The coronavirus induced lockdown that was imposed to control the transmission of the virus forced athletes to stay indoors and resume their training either in the early morning hours or in the evening, and this adjustment has resulted in low Vitamin D levels in country's top athletes.
Vitamin D or the sunshine vitamin is crucial in bone health, but recent research has pointed out its essential role in extraskeletal functions, including muscle growth, immunity and inflammatory modulation, which influence athletic performance.
The athletes have reportedly been going through a tough time regaining muscle memory to play a stroke, working on their reflex game and getting used to training regimens after a long lockdown-induced break.
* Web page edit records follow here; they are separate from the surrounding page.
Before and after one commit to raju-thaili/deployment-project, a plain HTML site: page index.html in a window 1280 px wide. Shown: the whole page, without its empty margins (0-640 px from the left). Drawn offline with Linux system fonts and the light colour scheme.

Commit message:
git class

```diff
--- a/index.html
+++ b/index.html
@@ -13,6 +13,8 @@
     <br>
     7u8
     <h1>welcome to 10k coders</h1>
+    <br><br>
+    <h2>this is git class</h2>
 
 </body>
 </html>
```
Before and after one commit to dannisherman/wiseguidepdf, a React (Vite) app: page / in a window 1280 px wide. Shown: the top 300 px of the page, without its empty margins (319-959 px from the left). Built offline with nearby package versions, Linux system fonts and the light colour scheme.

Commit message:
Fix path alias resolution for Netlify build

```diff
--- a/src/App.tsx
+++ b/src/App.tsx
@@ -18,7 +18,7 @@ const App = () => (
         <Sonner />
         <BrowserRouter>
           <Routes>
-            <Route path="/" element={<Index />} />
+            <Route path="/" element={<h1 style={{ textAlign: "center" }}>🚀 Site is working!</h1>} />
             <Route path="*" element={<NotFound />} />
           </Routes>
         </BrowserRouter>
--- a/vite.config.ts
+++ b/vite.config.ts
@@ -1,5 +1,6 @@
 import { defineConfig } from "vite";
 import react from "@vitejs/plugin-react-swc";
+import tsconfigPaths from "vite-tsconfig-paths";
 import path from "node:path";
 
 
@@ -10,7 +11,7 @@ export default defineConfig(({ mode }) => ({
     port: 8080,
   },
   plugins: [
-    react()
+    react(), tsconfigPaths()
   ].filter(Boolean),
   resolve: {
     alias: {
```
"Interestingly a lot of our athletes are lacking in Vitamin D. We were thinking about whether it was due to the lockdown. They spend so much time inside and not outside. It might be one of the reasons. Vitamin D is produced by sunlight. We took blood samples after the lockdown in June. In general, they were more or less back in their rooms, it is one possible explanation," Athletics Federation of India's (AFI) high-performance director Volker Herrmann Herrmann told The Indian Express.
He stated that a deficiency of Vitamin D was observed in all national campers in Patiala following results of blood tests in June. Adding, that vitamin supplements were later given to the athletes after the test results were out. He said that a lack of Vitamin D can adversely affect athletes as it is central to calcium absorption of the body
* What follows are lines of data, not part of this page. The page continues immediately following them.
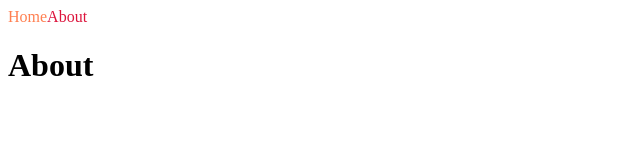
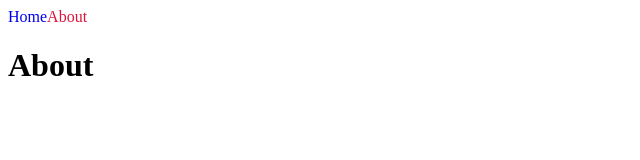
Before and after one commit to halionaz/next-basic, a Next.js app: page /about in a window 1280 px wide. Shown: the top 160 px of the page, without its empty margins (0-640 px from the left). Built offline with nearby package versions, Linux system fonts and the light colour scheme.

Commit message:
Layout & Head.js

```diff
--- /dev/null
+++ b/components/Layout.js
@@ -0,0 +1,12 @@
+import Navibar from "./Navibar";
+
+const Layout = ({ children }) => {
+    return (
+        <>
+            <Navibar />
+            <div>{children}</div>
+        </>
+    );
+};
+
+export default Layout;
--- /dev/null
+++ b/components/Seo.js
@@ -0,0 +1,9 @@
+import Head from "next/head";
+
+export default function Seo({ title }) {
+    return (
+        <Head>
+            <title>{title} | Next Movies</title>
+        </Head>
+    );
+}
--- a/pages/_app.js
+++ b/pages/_app.js
@@ -1,19 +1,9 @@
-import Navibar from "../components/Navibar";
+import Layout from "../components/Layout";
 
 export default function App({ Component, pageProps }) {
     return (
-        <>
-            <Navibar></Navibar>
-
+        <Layout>
             <Component {...pageProps} />
-
-            <style jsx global>
-                {`
-                    a {
-                        color: coral;
-                    }
-                `}
-            </style>
-        </>
+        </Layout>
     );
 }
--- a/pages/about.js
+++ b/pages/about.js
@@ -1,6 +1,10 @@
+import Head from "next/head";
+import Seo from "../components/Seo";
+
 export default () => {
     return (
         <div>
+            <Seo title="About" />
             <h1>About</h1>
         </div>
     );
--- a/pages/index.js
+++ b/pages/index.js
@@ -1,6 +1,9 @@
+import Head from "next/head";
+import Seo from "../components/Seo";
 export default function Home() {
     return (
         <div>
+            <Seo title="Home" />
             <h1>Home</h1>
         </div>
     );
```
"Vitamin D helps with recovery, especially of the muscles and it also reduces the recovery time. That is the main aspect. Vitamin D is also related to bone density. Sometimes athletes are dealing with stress fractures and that can be due to overload but it can also be because of Vitamin D deficiency," Herrmann said.
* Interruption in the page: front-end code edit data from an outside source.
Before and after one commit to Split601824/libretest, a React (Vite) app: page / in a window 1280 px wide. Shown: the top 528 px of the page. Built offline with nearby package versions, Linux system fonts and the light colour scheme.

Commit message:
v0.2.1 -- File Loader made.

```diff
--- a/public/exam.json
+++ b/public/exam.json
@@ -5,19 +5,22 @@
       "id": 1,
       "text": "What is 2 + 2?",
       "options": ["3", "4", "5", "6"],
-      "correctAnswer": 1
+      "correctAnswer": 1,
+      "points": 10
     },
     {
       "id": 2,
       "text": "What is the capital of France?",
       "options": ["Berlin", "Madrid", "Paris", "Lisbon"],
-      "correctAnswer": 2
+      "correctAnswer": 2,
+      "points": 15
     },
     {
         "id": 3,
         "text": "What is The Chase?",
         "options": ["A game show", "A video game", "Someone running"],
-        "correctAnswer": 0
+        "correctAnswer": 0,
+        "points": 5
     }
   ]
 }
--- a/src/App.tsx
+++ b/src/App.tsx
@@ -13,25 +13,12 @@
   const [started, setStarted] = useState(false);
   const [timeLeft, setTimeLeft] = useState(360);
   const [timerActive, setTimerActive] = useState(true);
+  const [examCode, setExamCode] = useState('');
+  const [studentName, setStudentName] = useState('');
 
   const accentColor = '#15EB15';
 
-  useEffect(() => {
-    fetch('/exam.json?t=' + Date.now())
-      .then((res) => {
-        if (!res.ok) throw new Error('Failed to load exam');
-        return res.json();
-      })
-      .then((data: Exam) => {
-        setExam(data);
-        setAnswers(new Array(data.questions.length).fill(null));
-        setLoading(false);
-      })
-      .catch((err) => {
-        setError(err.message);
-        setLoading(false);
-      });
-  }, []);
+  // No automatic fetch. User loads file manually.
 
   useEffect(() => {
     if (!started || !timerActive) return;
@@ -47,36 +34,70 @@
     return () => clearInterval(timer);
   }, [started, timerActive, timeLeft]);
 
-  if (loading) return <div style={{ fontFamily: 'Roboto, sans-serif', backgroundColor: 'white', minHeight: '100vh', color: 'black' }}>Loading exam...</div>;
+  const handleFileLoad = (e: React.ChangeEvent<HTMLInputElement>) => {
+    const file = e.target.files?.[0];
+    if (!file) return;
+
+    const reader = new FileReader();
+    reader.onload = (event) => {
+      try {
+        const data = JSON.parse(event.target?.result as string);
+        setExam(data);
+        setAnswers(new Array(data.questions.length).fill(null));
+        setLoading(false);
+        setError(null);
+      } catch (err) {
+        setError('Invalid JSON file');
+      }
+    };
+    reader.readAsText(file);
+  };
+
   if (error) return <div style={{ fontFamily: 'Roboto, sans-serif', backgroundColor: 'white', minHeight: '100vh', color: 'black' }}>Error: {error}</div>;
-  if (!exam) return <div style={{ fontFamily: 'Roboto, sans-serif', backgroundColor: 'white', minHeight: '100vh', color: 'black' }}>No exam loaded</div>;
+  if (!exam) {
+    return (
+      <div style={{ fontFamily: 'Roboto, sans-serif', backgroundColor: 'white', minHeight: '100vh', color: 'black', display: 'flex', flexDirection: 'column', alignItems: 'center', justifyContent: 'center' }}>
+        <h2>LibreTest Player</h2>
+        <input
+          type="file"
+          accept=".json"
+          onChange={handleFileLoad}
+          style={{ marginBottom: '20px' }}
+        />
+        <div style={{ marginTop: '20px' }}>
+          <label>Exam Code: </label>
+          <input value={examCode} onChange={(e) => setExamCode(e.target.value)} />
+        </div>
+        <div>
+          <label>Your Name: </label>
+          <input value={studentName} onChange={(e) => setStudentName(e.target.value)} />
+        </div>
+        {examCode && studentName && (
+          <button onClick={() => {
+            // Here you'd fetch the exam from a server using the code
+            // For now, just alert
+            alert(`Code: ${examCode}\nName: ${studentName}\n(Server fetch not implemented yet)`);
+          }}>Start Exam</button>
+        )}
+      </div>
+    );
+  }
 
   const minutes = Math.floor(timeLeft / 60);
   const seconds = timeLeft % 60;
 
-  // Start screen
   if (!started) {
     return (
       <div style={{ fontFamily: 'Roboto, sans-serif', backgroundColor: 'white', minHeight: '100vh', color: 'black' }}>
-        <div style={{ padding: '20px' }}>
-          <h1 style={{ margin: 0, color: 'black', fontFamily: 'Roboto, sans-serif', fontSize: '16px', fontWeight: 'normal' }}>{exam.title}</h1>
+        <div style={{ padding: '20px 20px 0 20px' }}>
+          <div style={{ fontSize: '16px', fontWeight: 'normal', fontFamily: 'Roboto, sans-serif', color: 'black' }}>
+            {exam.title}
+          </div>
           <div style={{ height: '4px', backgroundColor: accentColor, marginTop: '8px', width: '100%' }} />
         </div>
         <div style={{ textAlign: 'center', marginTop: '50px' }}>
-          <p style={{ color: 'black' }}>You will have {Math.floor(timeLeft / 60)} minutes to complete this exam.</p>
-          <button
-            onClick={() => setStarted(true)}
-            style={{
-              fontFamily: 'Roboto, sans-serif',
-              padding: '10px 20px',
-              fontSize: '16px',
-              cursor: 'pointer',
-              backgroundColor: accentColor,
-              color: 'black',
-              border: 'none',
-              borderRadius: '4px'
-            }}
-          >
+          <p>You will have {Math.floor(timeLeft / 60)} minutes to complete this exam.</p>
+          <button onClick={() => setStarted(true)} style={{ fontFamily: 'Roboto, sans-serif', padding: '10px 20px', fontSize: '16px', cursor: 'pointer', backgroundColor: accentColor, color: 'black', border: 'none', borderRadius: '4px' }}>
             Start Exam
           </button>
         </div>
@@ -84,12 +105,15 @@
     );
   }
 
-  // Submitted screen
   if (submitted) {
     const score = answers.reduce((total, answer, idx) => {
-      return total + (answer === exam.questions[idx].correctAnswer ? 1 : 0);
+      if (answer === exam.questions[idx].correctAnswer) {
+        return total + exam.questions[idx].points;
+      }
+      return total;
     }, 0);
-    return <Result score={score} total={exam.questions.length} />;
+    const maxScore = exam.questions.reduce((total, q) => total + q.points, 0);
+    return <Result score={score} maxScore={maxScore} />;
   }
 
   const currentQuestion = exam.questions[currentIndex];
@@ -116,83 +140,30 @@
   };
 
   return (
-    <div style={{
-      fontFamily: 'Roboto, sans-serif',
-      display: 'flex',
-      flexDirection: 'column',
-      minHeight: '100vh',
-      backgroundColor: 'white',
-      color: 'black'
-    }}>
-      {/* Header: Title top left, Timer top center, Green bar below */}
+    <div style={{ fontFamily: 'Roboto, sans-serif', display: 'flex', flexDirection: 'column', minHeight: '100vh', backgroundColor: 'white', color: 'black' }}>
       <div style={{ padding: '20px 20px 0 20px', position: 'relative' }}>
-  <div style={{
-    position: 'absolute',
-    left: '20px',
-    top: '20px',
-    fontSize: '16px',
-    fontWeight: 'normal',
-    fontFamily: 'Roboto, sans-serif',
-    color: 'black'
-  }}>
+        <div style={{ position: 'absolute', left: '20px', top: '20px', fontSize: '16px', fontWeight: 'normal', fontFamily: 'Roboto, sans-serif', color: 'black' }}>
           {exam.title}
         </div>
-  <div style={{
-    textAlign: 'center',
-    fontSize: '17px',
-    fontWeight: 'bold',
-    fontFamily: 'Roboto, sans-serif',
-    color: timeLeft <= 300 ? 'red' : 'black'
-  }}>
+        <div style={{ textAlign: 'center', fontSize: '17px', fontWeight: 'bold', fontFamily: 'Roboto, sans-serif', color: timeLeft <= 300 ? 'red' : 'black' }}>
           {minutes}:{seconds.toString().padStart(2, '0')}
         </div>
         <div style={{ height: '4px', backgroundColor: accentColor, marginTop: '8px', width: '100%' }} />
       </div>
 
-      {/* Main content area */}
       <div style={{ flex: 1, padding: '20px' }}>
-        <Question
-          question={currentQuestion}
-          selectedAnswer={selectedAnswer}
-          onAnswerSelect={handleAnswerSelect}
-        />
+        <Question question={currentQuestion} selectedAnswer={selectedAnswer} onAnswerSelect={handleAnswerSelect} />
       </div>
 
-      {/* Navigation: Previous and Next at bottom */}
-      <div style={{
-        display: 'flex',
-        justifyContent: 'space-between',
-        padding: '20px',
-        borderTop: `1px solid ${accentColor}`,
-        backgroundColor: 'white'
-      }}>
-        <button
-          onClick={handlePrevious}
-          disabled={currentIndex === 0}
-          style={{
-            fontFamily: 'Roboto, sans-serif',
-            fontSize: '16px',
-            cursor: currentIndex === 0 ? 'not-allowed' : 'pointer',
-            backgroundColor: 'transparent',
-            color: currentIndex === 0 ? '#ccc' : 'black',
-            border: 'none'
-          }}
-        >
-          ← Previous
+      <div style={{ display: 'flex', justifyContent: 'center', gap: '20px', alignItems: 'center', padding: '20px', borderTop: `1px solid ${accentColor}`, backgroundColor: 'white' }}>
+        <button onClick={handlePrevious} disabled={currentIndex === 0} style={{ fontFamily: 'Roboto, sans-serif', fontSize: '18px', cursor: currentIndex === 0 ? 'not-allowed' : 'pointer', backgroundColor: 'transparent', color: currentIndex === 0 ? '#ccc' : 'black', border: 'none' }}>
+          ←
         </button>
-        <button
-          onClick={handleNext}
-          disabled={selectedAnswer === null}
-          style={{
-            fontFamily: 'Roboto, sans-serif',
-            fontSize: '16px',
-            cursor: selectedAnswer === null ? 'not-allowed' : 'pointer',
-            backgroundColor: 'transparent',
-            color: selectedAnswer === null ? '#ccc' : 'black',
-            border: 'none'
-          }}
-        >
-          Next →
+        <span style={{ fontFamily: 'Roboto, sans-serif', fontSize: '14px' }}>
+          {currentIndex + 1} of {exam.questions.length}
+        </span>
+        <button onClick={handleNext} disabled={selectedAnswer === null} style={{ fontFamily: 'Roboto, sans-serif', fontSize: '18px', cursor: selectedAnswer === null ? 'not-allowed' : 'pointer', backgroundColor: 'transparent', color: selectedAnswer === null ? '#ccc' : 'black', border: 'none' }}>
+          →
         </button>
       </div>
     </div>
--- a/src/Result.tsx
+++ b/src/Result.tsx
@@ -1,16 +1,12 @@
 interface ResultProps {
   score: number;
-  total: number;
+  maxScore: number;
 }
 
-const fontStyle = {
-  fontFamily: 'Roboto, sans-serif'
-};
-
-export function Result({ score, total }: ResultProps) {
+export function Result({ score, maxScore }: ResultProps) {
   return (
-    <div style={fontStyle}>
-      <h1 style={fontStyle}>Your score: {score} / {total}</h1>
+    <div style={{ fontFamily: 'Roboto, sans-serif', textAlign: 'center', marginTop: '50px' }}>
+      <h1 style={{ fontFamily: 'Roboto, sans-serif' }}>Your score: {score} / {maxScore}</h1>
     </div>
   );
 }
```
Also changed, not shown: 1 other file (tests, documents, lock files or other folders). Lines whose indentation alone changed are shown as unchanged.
Hinting at a possible iron deficiency among the athletes, he said, "With performance athletes, we take these blood samples around every three months because you have to ensure that no athlete is dealing with any deficiency. One of the main problems is iron as well because they can't eat red meat. Especially female athletes are often dealing with the deficiency in iron. We need to monitor this very closely. We are working with recovery experts and nutritionists to find ways to (improve levels) in a natural way and if required with supplements as well. Iron supplements were added only if required. We are trying to get food which has natural iron as well."
Thank you for subscribing.
We have sent you a confirmation email.